YOUR INSTRUCTIONS: Where a line holds the word "HANDOFF", copy it from the records.
==== SOURCE MATERIAL ====
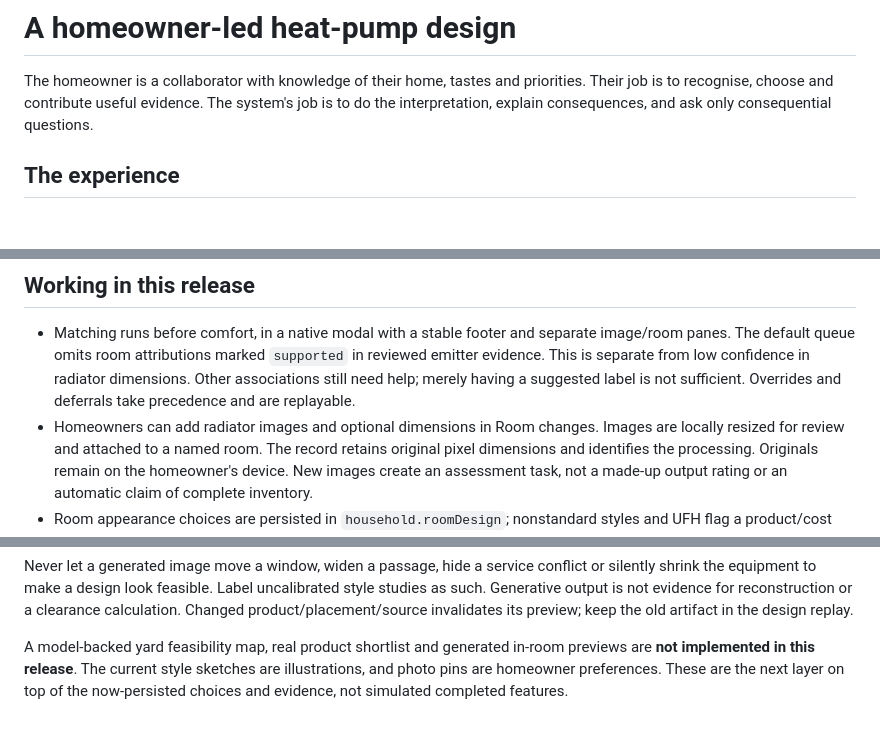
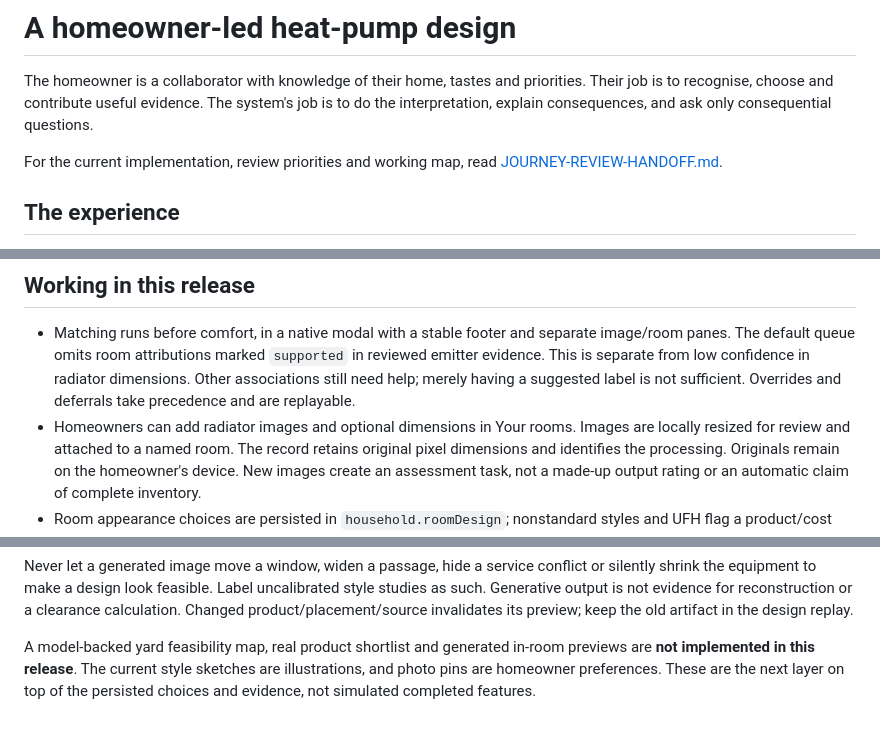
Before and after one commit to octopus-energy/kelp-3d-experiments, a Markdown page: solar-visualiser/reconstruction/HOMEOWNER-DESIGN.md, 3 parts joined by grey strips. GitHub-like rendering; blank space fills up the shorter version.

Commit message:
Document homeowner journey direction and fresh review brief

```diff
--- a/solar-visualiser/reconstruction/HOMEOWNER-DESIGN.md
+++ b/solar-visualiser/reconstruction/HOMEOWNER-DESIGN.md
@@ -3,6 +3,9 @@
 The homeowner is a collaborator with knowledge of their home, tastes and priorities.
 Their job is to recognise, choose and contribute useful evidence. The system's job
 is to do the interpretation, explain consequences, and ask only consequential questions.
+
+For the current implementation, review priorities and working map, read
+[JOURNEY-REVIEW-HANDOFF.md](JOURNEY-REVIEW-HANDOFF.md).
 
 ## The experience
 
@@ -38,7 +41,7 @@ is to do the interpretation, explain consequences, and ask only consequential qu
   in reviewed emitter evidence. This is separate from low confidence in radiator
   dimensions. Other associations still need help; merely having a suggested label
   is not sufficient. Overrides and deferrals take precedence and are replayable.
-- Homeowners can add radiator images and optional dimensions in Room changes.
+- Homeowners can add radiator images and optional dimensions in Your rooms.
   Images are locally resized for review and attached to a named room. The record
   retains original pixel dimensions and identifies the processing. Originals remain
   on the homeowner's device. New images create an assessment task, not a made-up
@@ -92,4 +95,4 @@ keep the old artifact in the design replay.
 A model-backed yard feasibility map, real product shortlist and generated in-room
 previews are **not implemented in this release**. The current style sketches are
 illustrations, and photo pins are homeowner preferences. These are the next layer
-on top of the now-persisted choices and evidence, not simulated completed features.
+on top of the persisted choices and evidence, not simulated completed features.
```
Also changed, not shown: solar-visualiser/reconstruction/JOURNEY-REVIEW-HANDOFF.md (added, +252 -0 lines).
====
==== SOURCE MATERIAL ====
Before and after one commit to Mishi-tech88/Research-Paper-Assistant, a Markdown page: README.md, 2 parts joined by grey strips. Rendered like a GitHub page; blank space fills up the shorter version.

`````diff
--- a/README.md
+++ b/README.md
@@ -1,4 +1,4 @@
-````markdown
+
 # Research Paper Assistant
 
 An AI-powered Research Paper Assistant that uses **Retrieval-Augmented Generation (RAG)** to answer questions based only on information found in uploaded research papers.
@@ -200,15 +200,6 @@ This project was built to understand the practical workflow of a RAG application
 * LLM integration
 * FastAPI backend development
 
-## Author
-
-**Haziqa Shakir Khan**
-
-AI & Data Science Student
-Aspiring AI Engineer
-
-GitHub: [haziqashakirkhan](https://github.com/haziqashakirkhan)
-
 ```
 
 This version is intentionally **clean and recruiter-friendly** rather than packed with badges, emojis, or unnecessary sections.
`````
====
ANSWER FOR THE TASK:
+[JOURNEY-REVIEW-HANDOFF.md](JOURNEY-REVIEW-HANDOFF.md).
Also changed, not shown: solar-visualiser/reconstruction/JOURNEY-REVIEW-HANDOFF.md (added, +252 -0 lines).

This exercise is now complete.